Work task:
Every record here must be copied exactly, except for the images it holds.
START Extracted entries
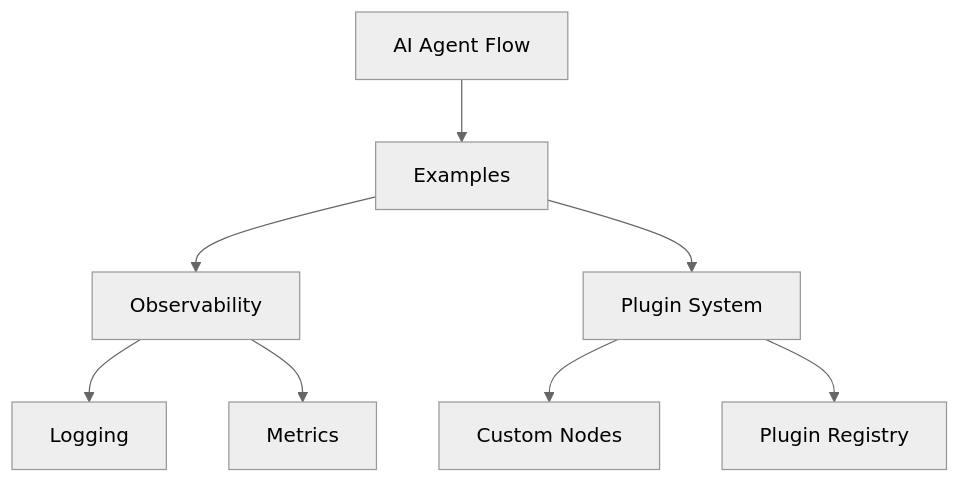
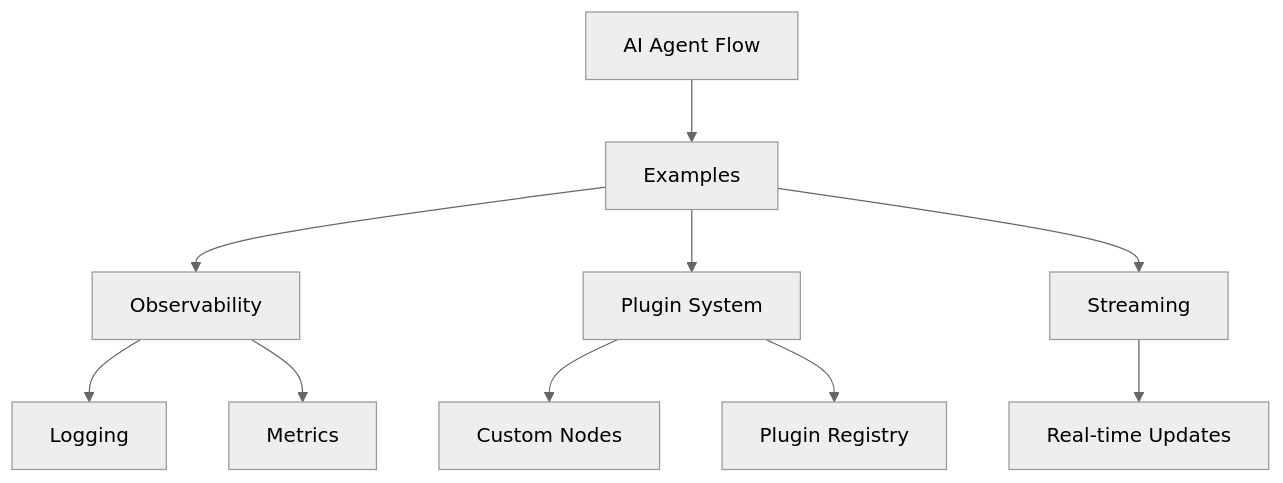
One commit to EunixTech/ai-agent-flow-examples changed the fourth of 4 diagrams in README.md. Above: the diagram before and after it, drawn with Mermaid (neutral theme). The commit also changed other lines of this file and 5 other files, not shown here.

Commit message:
Update streaming example and README files for real-time content display

````diff
--- a/README.md
+++ b/README.md
@@ -48,10 +73,12 @@
 ```mermaid
 graph TD
     A[AI Agent Flow] --> B[Examples]
     B --> C[Observability]
     B --> D[Plugin System]
-    C --> E[Logging]
-    C --> F[Metrics]
-    D --> G[Custom Nodes]
-    D --> H[Plugin Registry]
+    B --> E[Streaming]
+    C --> F[Logging]
+    C --> G[Metrics]
+    D --> H[Custom Nodes]
+    D --> I[Plugin Registry]
+    E --> J[Real-time Updates]
 ```
````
END Extracted entries
Worked solution:
One commit to EunixTech/ai-agent-flow-examples changed the fourth of 4 diagrams in README.md. Above: the diagram before and after it, drawn with Mermaid (neutral theme). The commit also changed other lines of this file and 5 other files, not shown here.

Commit message:
Update streaming example and README files for real-time content display

````diff
--- a/README.md
+++ b/README.md
@@ -48,10 +73,12 @@
 ```mermaid
 graph TD
     A[AI Agent Flow] --> B[Examples]
     B --> C[Observability]
     B --> D[Plugin System]
-    C --> E[Logging]
-    C --> F[Metrics]
-    D --> G[Custom Nodes]
-    D --> H[Plugin Registry]
+    B --> E[Streaming]
+    C --> F[Logging]
+    C --> G[Metrics]
+    D --> H[Custom Nodes]
+    D --> I[Plugin Registry]
+    E --> J[Real-time Updates]
 ```
````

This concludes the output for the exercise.